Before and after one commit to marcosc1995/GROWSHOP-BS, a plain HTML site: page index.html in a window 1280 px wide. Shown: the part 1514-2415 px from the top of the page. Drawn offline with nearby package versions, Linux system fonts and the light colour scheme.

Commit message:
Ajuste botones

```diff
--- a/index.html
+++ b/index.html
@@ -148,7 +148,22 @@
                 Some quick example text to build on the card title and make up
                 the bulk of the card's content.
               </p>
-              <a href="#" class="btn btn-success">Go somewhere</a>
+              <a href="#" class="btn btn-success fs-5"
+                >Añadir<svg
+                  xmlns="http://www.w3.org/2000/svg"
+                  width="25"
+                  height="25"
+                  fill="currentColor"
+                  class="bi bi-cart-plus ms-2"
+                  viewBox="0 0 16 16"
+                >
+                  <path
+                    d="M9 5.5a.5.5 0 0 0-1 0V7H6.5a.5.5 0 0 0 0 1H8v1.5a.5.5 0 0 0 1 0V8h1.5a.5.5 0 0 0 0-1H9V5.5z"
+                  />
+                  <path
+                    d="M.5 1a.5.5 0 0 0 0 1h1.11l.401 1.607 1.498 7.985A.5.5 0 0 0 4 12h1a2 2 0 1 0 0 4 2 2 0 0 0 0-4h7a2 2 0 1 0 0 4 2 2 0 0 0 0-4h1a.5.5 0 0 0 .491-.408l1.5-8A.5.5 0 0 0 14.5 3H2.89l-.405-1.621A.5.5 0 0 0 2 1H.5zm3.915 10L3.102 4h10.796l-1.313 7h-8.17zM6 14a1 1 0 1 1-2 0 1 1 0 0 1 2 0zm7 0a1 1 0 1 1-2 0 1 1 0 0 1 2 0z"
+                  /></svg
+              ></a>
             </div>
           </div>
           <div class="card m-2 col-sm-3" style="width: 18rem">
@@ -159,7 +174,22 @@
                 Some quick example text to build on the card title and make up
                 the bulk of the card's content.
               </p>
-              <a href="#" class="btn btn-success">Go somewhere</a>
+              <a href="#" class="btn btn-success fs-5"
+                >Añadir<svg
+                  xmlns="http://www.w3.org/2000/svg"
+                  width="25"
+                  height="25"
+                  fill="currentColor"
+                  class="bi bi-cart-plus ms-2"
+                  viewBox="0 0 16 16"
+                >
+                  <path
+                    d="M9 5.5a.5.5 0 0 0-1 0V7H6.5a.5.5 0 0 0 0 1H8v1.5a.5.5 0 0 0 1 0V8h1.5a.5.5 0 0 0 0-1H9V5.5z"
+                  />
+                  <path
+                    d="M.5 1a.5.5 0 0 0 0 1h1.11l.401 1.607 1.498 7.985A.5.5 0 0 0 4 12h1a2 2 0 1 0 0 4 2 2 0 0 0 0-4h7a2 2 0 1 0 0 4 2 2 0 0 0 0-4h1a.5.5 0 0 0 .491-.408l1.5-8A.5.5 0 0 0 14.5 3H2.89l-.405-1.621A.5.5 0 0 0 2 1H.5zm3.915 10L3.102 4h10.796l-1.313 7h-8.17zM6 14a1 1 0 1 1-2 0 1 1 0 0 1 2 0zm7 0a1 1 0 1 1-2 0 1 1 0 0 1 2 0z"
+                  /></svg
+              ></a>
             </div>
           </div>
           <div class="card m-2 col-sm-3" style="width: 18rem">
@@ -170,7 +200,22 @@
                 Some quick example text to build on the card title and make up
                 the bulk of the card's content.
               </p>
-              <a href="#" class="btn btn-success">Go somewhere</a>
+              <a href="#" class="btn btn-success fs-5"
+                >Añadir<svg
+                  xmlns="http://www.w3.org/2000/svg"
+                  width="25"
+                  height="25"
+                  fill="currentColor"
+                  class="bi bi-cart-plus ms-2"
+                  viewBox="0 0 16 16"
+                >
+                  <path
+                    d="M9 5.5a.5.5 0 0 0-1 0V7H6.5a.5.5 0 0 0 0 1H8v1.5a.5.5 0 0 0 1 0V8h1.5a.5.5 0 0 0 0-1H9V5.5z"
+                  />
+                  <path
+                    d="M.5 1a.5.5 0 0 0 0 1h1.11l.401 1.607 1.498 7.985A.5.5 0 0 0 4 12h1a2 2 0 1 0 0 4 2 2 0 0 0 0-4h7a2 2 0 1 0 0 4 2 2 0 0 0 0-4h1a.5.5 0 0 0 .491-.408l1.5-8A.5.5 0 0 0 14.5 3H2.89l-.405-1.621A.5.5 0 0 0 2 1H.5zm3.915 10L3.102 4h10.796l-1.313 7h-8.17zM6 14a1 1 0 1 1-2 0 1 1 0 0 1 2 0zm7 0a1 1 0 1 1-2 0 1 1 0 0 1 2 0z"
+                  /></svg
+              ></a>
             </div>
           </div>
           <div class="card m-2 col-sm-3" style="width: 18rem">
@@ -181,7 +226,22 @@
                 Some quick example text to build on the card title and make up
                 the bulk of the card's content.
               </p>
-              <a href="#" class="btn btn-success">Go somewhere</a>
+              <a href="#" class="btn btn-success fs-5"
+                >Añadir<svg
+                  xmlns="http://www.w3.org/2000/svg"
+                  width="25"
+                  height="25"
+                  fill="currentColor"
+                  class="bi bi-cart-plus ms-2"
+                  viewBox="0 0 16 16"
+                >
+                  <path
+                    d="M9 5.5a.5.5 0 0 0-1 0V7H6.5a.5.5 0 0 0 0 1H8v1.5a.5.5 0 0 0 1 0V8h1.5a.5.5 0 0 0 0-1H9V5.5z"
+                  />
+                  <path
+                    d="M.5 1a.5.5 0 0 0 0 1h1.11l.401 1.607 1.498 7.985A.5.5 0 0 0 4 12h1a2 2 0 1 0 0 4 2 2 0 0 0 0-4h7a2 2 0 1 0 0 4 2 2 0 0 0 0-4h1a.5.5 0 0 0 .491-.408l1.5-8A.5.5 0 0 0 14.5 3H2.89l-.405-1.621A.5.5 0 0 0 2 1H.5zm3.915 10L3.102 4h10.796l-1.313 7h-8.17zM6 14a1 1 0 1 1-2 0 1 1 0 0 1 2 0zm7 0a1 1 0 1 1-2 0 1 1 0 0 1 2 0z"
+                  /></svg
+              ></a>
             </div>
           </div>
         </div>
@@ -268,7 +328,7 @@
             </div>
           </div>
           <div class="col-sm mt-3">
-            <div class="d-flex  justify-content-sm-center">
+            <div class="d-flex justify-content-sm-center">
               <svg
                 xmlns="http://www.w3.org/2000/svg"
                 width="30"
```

--------------------------------------------------

• **YOUR INSTRUCTIONS**
Reproduce the full block of data exactly, omitting nothing.

• **TASK RESULT**
Before and after one commit to marcosc1995/GROWSHOP-BS, a plain HTML site: page index.html in a window 1280 px wide. Shown: the part 1514-2415 px from the top of the page. Drawn offline with nearby package versions, Linux system fonts and the light colour scheme.

Commit message:
Ajuste botones

```diff
--- a/index.html
+++ b/index.html
@@ -148,7 +148,22 @@
                 Some quick example text to build on the card title and make up
                 the bulk of the card's content.
               </p>
-              <a href="#" class="btn btn-success">Go somewhere</a>
+              <a href="#" class="btn btn-success fs-5"
+                >Añadir<svg
+                  xmlns="http://www.w3.org/2000/svg"
+                  width="25"
+                  height="25"
+                  fill="currentColor"
+                  class="bi bi-cart-plus ms-2"
+                  viewBox="0 0 16 16"
+                >
+                  <path
+                    d="M9 5.5a.5.5 0 0 0-1 0V7H6.5a.5.5 0 0 0 0 1H8v1.5a.5.5 0 0 0 1 0V8h1.5a.5.5 0 0 0 0-1H9V5.5z"
+                  />
+                  <path
+                    d="M.5 1a.5.5 0 0 0 0 1h1.11l.401 1.607 1.498 7.985A.5.5 0 0 0 4 12h1a2 2 0 1 0 0 4 2 2 0 0 0 0-4h7a2 2 0 1 0 0 4 2 2 0 0 0 0-4h1a.5.5 0 0 0 .491-.408l1.5-8A.5.5 0 0 0 14.5 3H2.89l-.405-1.621A.5.5 0 0 0 2 1H.5zm3.915 10L3.102 4h10.796l-1.313 7h-8.17zM6 14a1 1 0 1 1-2 0 1 1 0 0 1 2 0zm7 0a1 1 0 1 1-2 0 1 1 0 0 1 2 0z"
+                  /></svg
+              ></a>
             </div>
           </div>
           <div class="card m-2 col-sm-3" style="width: 18rem">
@@ -159,7 +174,22 @@
                 Some quick example text to build on the card title and make up
                 the bulk of the card's content.
               </p>
-              <a href="#" class="btn btn-success">Go somewhere</a>
+              <a href="#" class="btn btn-success fs-5"
+                >Añadir<svg
+                  xmlns="http://www.w3.org/2000/svg"
+                  width="25"
+                  height="25"
+                  fill="currentColor"
+                  class="bi bi-cart-plus ms-2"
+                  viewBox="0 0 16 16"
+                >
+                  <path
+                    d="M9 5.5a.5.5 0 0 0-1 0V7H6.5a.5.5 0 0 0 0 1H8v1.5a.5.5 0 0 0 1 0V8h1.5a.5.5 0 0 0 0-1H9V5.5z"
+                  />
+                  <path
+                    d="M.5 1a.5.5 0 0 0 0 1h1.11l.401 1.607 1.498 7.985A.5.5 0 0 0 4 12h1a2 2 0 1 0 0 4 2 2 0 0 0 0-4h7a2 2 0 1 0 0 4 2 2 0 0 0 0-4h1a.5.5 0 0 0 .491-.408l1.5-8A.5.5 0 0 0 14.5 3H2.89l-.405-1.621A.5.5 0 0 0 2 1H.5zm3.915 10L3.102 4h10.796l-1.313 7h-8.17zM6 14a1 1 0 1 1-2 0 1 1 0 0 1 2 0zm7 0a1 1 0 1 1-2 0 1 1 0 0 1 2 0z"
+                  /></svg
+              ></a>
             </div>
           </div>
           <div class="card m-2 col-sm-3" style="width: 18rem">
@@ -170,7 +200,22 @@
                 Some quick example text to build on the card title and make up
                 the bulk of the card's content.
               </p>
-              <a href="#" class="btn btn-success">Go somewhere</a>
+              <a href="#" class="btn btn-success fs-5"
+                >Añadir<svg
+                  xmlns="http://www.w3.org/2000/svg"
+                  width="25"
+                  height="25"
+                  fill="currentColor"
+                  class="bi bi-cart-plus ms-2"
+                  viewBox="0 0 16 16"
+                >
+                  <path
+                    d="M9 5.5a.5.5 0 0 0-1 0V7H6.5a.5.5 0 0 0 0 1H8v1.5a.5.5 0 0 0 1 0V8h1.5a.5.5 0 0 0 0-1H9V5.5z"
+                  />
+                  <path
+                    d="M.5 1a.5.5 0 0 0 0 1h1.11l.401 1.607 1.498 7.985A.5.5 0 0 0 4 12h1a2 2 0 1 0 0 4 2 2 0 0 0 0-4h7a2 2 0 1 0 0 4 2 2 0 0 0 0-4h1a.5.5 0 0 0 .491-.408l1.5-8A.5.5 0 0 0 14.5 3H2.89l-.405-1.621A.5.5 0 0 0 2 1H.5zm3.915 10L3.102 4h10.796l-1.313 7h-8.17zM6 14a1 1 0 1 1-2 0 1 1 0 0 1 2 0zm7 0a1 1 0 1 1-2 0 1 1 0 0 1 2 0z"
+                  /></svg
+              ></a>
             </div>
           </div>
           <div class="card m-2 col-sm-3" style="width: 18rem">
@@ -181,7 +226,22 @@
                 Some quick example text to build on the card title and make up
                 the bulk of the card's content.
               </p>
-              <a href="#" class="btn btn-success">Go somewhere</a>
+              <a href="#" class="btn btn-success fs-5"
+                >Añadir<svg
+                  xmlns="http://www.w3.org/2000/svg"
+                  width="25"
+                  height="25"
+                  fill="currentColor"
+                  class="bi bi-cart-plus ms-2"
+                  viewBox="0 0 16 16"
+                >
+                  <path
+                    d="M9 5.5a.5.5 0 0 0-1 0V7H6.5a.5.5 0 0 0 0 1H8v1.5a.5.5 0 0 0 1 0V8h1.5a.5.5 0 0 0 0-1H9V5.5z"
+                  />
+                  <path
+                    d="M.5 1a.5.5 0 0 0 0 1h1.11l.401 1.607 1.498 7.985A.5.5 0 0 0 4 12h1a2 2 0 1 0 0 4 2 2 0 0 0 0-4h7a2 2 0 1 0 0 4 2 2 0 0 0 0-4h1a.5.5 0 0 0 .491-.408l1.5-8A.5.5 0 0 0 14.5 3H2.89l-.405-1.621A.5.5 0 0 0 2 1H.5zm3.915 10L3.102 4h10.796l-1.313 7h-8.17zM6 14a1 1 0 1 1-2 0 1 1 0 0 1 2 0zm7 0a1 1 0 1 1-2 0 1 1 0 0 1 2 0z"
+                  /></svg
+              ></a>
             </div>
           </div>
         </div>
@@ -268,7 +328,7 @@
             </div>
           </div>
           <div class="col-sm mt-3">
-            <div class="d-flex  justify-content-sm-center">
+            <div class="d-flex justify-content-sm-center">
               <svg
                 xmlns="http://www.w3.org/2000/svg"
                 width="30"
```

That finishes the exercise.